Through these four challenges, the university aims to create about 250 new scholarships during the next two years in order to ease the burden of the cost of a Carnegie Mellon education. One of the reasons Weigand says she has come forward with her story is that she believes students shouldn’t be forced to choose between a school that they feel is best suited for them and manageable debt. She feels like she belongs at Carnegie Mellon. She thrives in being a part of a community that she’ll unabashedly tell you is “driven and quirky,” in the best possible way. Her friends “get” her stories, understand her drive, and don’t question her whether she is spending weekend nights at the library or getting involved in some activity that has nothing to do with her major.
After three years at Carnegie Mellon, she says with the utmost confidence: “It was the only right choice.” What’s more, she can say it without the dread of unwieldy future debt. The Trustee Challenge aims to stuff the good fortune Weigand has experienced into more Carnegie Mellon acceptance letters.
Shannon Deep (CMU’10,HNZ’11) of New York City has been a regular contributor to this magazine since her senior year at Carnegie Mellon.
$1 Billion and Counting
Carnegie Mellon University’s Inspire Innovation campaign has crossed the $1 billion milestone.
Thanks to the generous support of our alumni, faculty, staff, students, and friends, the campaign has raised $1.01 billion to date, with $530.6 million going toward our endowment.
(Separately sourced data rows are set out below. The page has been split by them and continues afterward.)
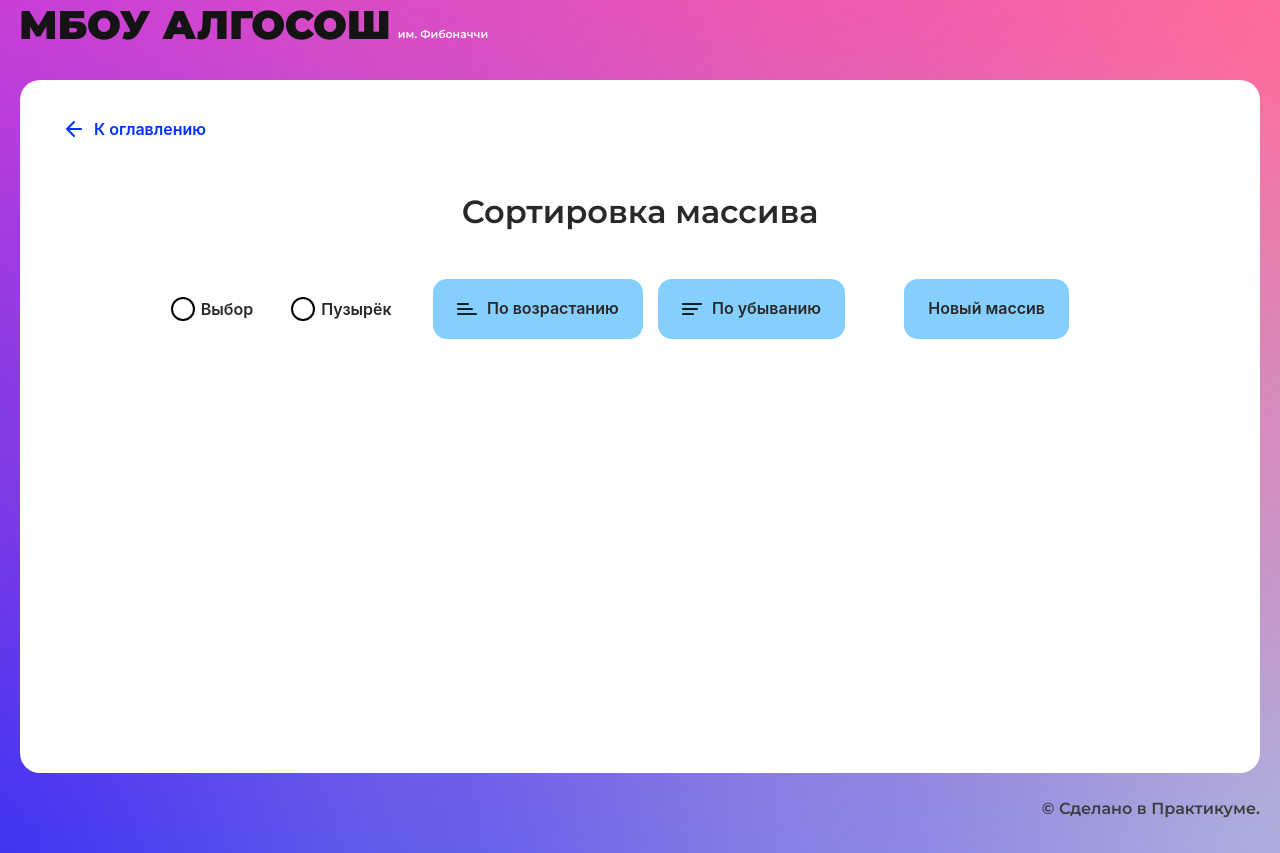
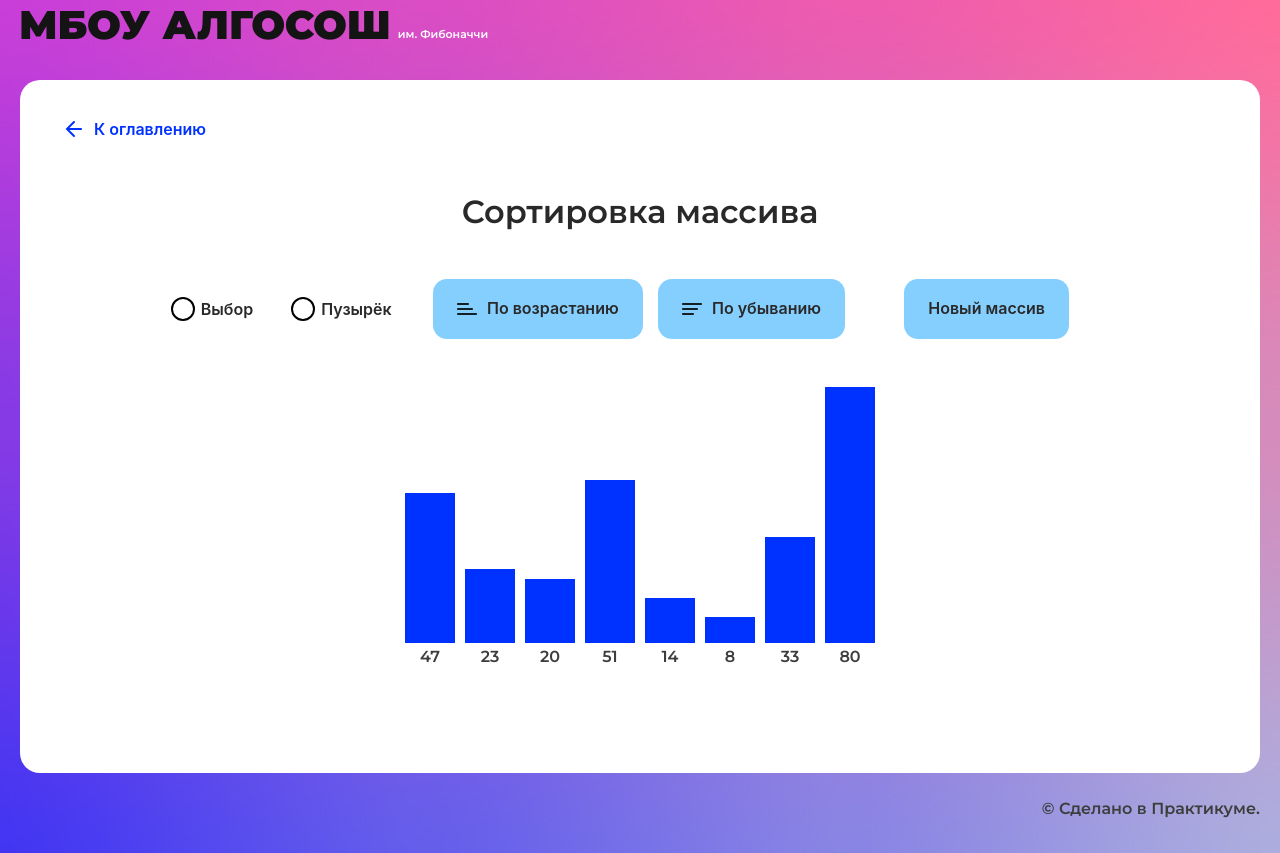
Before and after one commit to yandex-praktikum/algososh, a React (Create React App) app: page /sorting in a window 1280 px wide. Both pictures are taken after a click on the button "Новый массив". Built offline with nearby package versions, Linux system fonts and the light colour scheme.

Commit message:
add Sorting-page rendering of random array

```diff
--- a/src/components/sorting-page/sorting-page.module.css
+++ b/src/components/sorting-page/sorting-page.module.css
@@ -47,3 +47,24 @@
 .buttonWrapper_big {
     width: 213px;
 }
+
+.sortingList {
+    box-sizing: border-box;
+    margin: 48px auto 0 auto;
+    padding: 0;
+    display: flex;
+    flex-direction: row;
+    justify-content: center;
+    align-items: end;
+}
+
+.listItem {
+    margin: 0 10px 0 0;
+    padding: 0;
+    box-sizing: border-box;
+    list-style-type: none;
+}
+
+.listItem:last-child {
+    margin-right: 0;
+}
--- a/src/components/sorting-page/sorting-page.tsx
+++ b/src/components/sorting-page/sorting-page.tsx
@@ -5,6 +5,8 @@ import {RadioInput} from "../ui/radio-input/radio-input";
 import {Button} from "../ui/button/button";
 import {Direction} from "../../types/direction";
 import {randomArr} from "./utils/randomArr";
+import {nanoid} from "nanoid";
+import {Column} from "../ui/column/column";
 
 export const SortingPage: React.FC = () => {
     const [arr, setArr] = useState<Array<number>>([]);
@@ -41,6 +43,15 @@ export const SortingPage: React.FC = () => {
                     </div>
                 </div>
             </div>
+            <ul className={styles.sortingList}>
+                {arr?.map((char, idx) => {
+                    return (
+                        <li key={nanoid()} className={styles.listItem}>
+                            <Column index={char}/>
+                        </li>
+                    )
+                })}
+            </ul>
         </SolutionLayout>
     );
 };
```
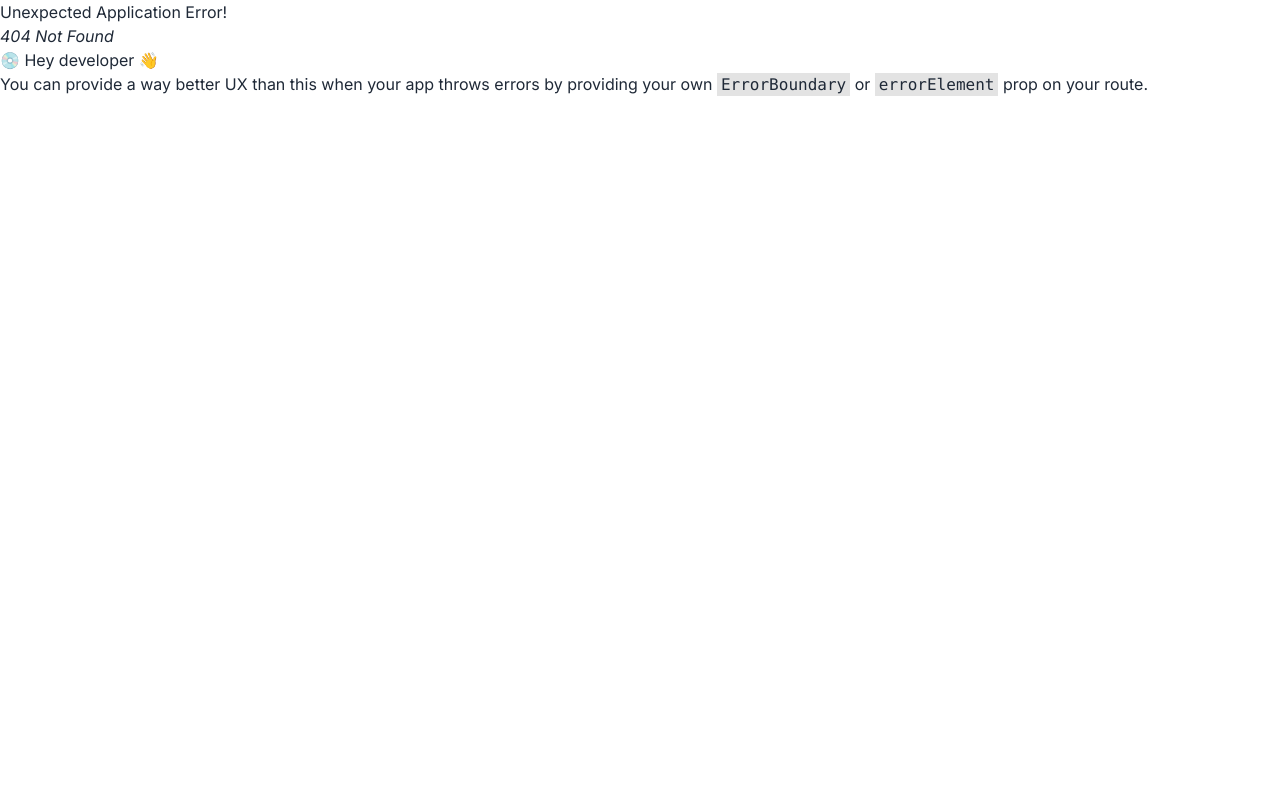
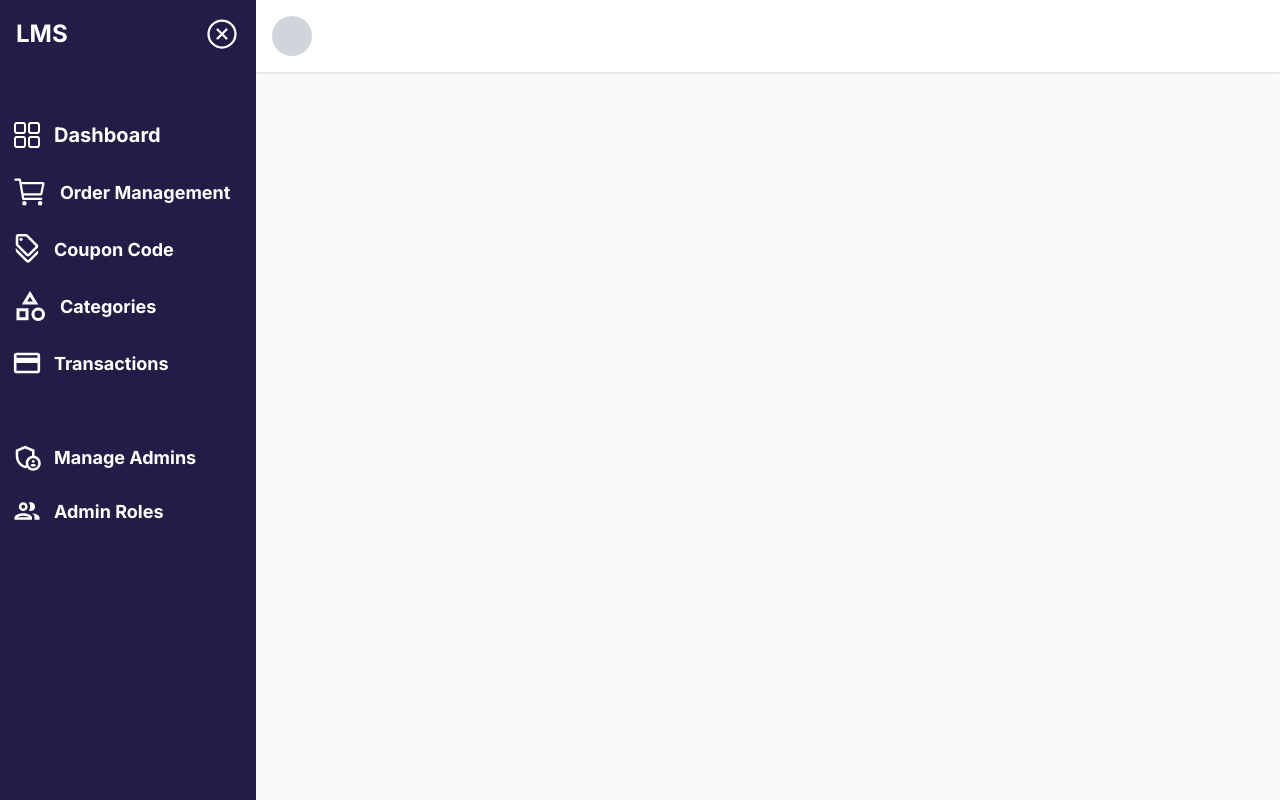
Before and after one commit to universeIt137/LMS_Frontend, a React (Vite) app: page /dashboard in a window 1280 px wide. Before the commit this address had no page. Built offline with nearby package versions, Linux system fonts and the light colour scheme.

Commit message:
Dashboard page added

```diff
--- /dev/null
+++ b/src/components/adminside/AdminNavbar.jsx
@@ -0,0 +1,16 @@
+import React from 'react';
+
+const AdminNavbar = () => {
+    return (
+        <div>
+            <div className="flex justify-between items-center bg-white shadow p-4">
+
+                <div className="flex items-center space-x-4">
+                    <div className="w-10 h-10 rounded-full bg-gray-300"></div>
+                </div>
+            </div>
+        </div>
+    );
+};
+
+export default AdminNavbar;
--- /dev/null
+++ b/src/components/adminside/Sidebar.jsx
@@ -0,0 +1,130 @@
+import React, { useState } from 'react';
+import { BsMenuButtonWideFill } from 'react-icons/bs';
+import { GrMoney } from 'react-icons/gr';
+import { IoMdCard } from 'react-icons/io';
+import { IoCartOutline, IoCloseCircleOutline } from 'react-icons/io5';
+import { MdMenuOpen, MdOutlineAdminPanelSettings, MdOutlineCategory, MdOutlineDiscount, MdOutlineLockPerson, MdOutlinePeopleOutline } from 'react-icons/md';
+import { RiAdminLine } from 'react-icons/ri';
+import { RxDashboard } from 'react-icons/rx';
+import { NavLink } from 'react-router-dom';
+
+const Sidebar = () => {
+
+    const [isSidebarOpen, setIsSidebarOpen] = useState(true);
+
+    const toggleSidebar = () => {
+        setIsSidebarOpen(!isSidebarOpen);
+    };
+
+    return (
+        <>
+            <aside
+                className={`bg-dasboard_theme text-white transition-all duration-300 ${isSidebarOpen ? 'w-64' : 'w-14'
+                    }`}
+            >
+                <div className="flex justify-between items-center p-4 gap-8">
+                    <div className={`text-2xl font-bold ${!isSidebarOpen && 'hidden'}`}>
+                        <p className=''>LMS</p>
+                    </div>
+                    <button
+                        onClick={toggleSidebar}
+                        className="text-white focus:outline-none"
+                    >
+                        {isSidebarOpen ? <IoCloseCircleOutline className='text-4xl' /> : <MdMenuOpen className='text-3xl' />}
+                    </button>
+                </div>
+                <nav className="mt-10 space-y-4">
+                    <ul>
+                        <li>
+                            <NavLink
+                                exact
+                                to="/dashboard"
+                                className="flex items-center space-x-3 p-3 rounded-lg transition duration-200 hover:bg-indigo-700 hover:shadow-md hover:border-b"
+                                activeClassName="bg-indigo-900 shadow-lg"
+                            >
+                                <RxDashboard className='text-3xl' />
+                                <span className={`${isSidebarOpen ? 'block' : 'hidden'}`}>
+                                    <p className='font-bold text-xl'>Dashboard</p>
+                                </span>
+                            </NavLink>
+                        </li>
+                        <li>
+                            <NavLink
+                                to="/order-management"
+                                className="flex items-center space-x-3 p-3 rounded-lg transition duration-200 hover:bg-indigo-700 hover:shadow-md hover:border-b"
+                                activeClassName="bg-indigo-900 shadow-lg"
+                            >
+                                <IoCartOutline className='text-4xl' />
+                                <span className={`${isSidebarOpen ? 'block' : 'hidden'}`}>
+                                    <p className='text-[18px] font-bold'>Order Management</p>
+                                </span>
+                            </NavLink>
+                        </li>
+                        <li>
+                            <NavLink
+                                to="/coupon-code"
+                                className="flex items-center space-x-3 p-3 rounded-lg transition duration-200 hover:bg-indigo-700 hover:shadow-md hover:border-b"
+                                activeClassName="bg-indigo-900 shadow-lg"
+                            >
+                                <MdOutlineDiscount className='text-3xl' />
+                                <span className={`${isSidebarOpen ? 'block' : 'hidden'}`}>
+                                    <p className='text-[18px] font-bold'>Coupon Code</p>
+                                </span>
+                            </NavLink>
+                        </li>
+                        <li>
+                            <NavLink
+                                to="/categories"
+                                className="flex items-center space-x-3 p-3 rounded-lg transition duration-200 hover:bg-indigo-700 hover:shadow-md hover:border-b"
+                                activeClassName="bg-indigo-900 shadow-lg"
+                            >
+                                <MdOutlineCategory className='text-4xl' />
+                                <span className={`${isSidebarOpen ? 'block' : 'hidden'}`}>
+                                    <p className='text-[18px] font-bold'>Categories</p>
+                                </span>
+                            </NavLink>
+                        </li>
+                        <li>
+                            <NavLink
+                                to="/transaction"
+                                className="flex items-center space-x-3 p-3 rounded-lg transition duration-200 hover:bg-indigo-700 hover:shadow-md hover:border-b"
+                                activeClassName="bg-indigo-900 shadow-lg"
+                            >
+                                <IoMdCard className='text-3xl' />
+                                <span className={`${isSidebarOpen ? 'block' : 'hidden'}`}>
+                                    <p className='text-[18px] font-bold'>Transactions</p>
+                                </span>
+                            </NavLink>
+                        </li>
+                        <li className="mt-10">
+                            <NavLink
+                                to="/manage-admins"
+                                className="flex items-center space-x-3 p-3 rounded-lg transition duration-200 hover:bg-indigo-700 hover:shadow-md hover:border-b"
+                                activeClassName="bg-indigo-900 shadow-lg"
+                            >
+                                <MdOutlineAdminPanelSettings className='text-3xl' />
+                                <span className={`${isSidebarOpen ? 'block' : 'hidden'}`}>
+                                    <p className="text-[18px] font-bold">Manage Admins</p>
+                                </span>
+                            </NavLink>
+                        </li>
+                        <li>
+                            <NavLink
+                                to="/admin-roles"
+                                className="flex items-center space-x-3 p-3 rounded-lg transition duration-200 hover:bg-indigo-700 hover:shadow-md hover:border-b"
+                                activeClassName="bg-indigo-900 shadow-lg"
+                            >
+                                <MdOutlinePeopleOutline className='text-3xl' />
+                                <span className={`${isSidebarOpen ? 'block' : 'hidden'}`}>
+                                    <p className="text-[18px] font-bold">Admin Roles</p>
+                                </span>
+                            </NavLink>
+                        </li>
+                    </ul>
+                </nav>
+            </aside>
+        </>
+    );
+};
+
+export default Sidebar;
--- /dev/null
+++ b/src/layouts/DashboardLayout.jsx
@@ -0,0 +1,32 @@
+import React, { useState } from 'react';
+import Sidebar from '../components/adminside/Sidebar';
+import AdminNavbar from '../components/adminside/AdminNavbar';
+import { Outlet } from 'react-router-dom';
+
+const DashboardLayout = () => {
+    const [isSidebarOpen, setIsSidebarOpen] = useState(true);
+
+    const toggleSidebar = () => {
+        setIsSidebarOpen(!isSidebarOpen);
+    };
+
+    return (
+        <div className="flex h-screen bg-gray-50">
+            {/* Sidebar */}
+            <Sidebar></Sidebar>
+
+            {/* Main Content */}
+            <div className="flex-1 flex flex-col">
+                {/* Top Navbar */}
+                <AdminNavbar></AdminNavbar>
+
+                {/* Main Dashboard Content */}
+                <main className="flex-1 p-8 overflow-auto">
+                    <Outlet></Outlet>
+                </main>
+            </div>
+        </div>
+    );
+};
+
+export default DashboardLayout;
--- a/tailwind.config.js
+++ b/tailwind.config.js
@@ -9,6 +9,7 @@ export default {
       colors: {
         gold: '#FFD700',
         primary: "#2563EB",
+        dasboard_theme:"#211d47",
 
       },
       fontFamily: {
```
Also changed, not shown: src/route/Route.jsx (+3 -16 lines), src/layouts/AdminLayout.jsx (deleted).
Already, we are experiencing the amazing impact this campaign has generated across the entire university, including the establishment of 190 endowed scholarships, 73 endowed fellowships, and 24 endowed professorships.
With the campaign ending on June 30, 2013, there is still time for you to be a part of this historic effort.
The Inspire Innovation Trustee Challenge
There are four separate but interconnected pieces to the Trustee Challenge, all of which help students in need of financial assistance.
Loyal Scot Trustee Challenge
Loyal Scots complete four steps each fiscal year:
- Staying Informed
- Getting Involved
- Giving Back
- Showing Pride
The alumni chapter that reaches thehighest percentage of Loyal Scots among its members by June 30, 2012, will have the naming rights to a $100,000 trustees' gift designated to an endowed student support fund. The challenge repeats the following year.
Andrew Carnegie Society Legacy Scholarship Trustee Challenge
This aspect of the Trustee Challenge encourages donors to create ACS Legacy Scholarships of $10,000 for only a $7,000 contribution. The other $3,000 will come from trustees' contributions. (Certain restrictions apply in terms of donor eligibility.)
Endowed Scholarship Trustee Challenge
Normally, a $50,000 gift to the university is required to establish a named endowed scholarship. With a partially matched gift, the Trustee Challenge almost halves that commitment. Now, qualified donors need only contribute $30,000 and the trustees will provide the remaining $20,000.
Dietrich College Trustee Challenge
Trustee David Shapira and the Giant Eagle Foundation are offering approximately $800,000 in matching funds to support the Dietrich College of H&SS, which includes matching on a dollar-for-dollar basis any gift of $500 to $100,000 made to the Dietrich College Dean's Innovation Fund. (Opportunities exist to have this challenge tie in to the ACS Challenge.)
For Trustee Challenge details, visit www.cmu.edu/campaign/challenge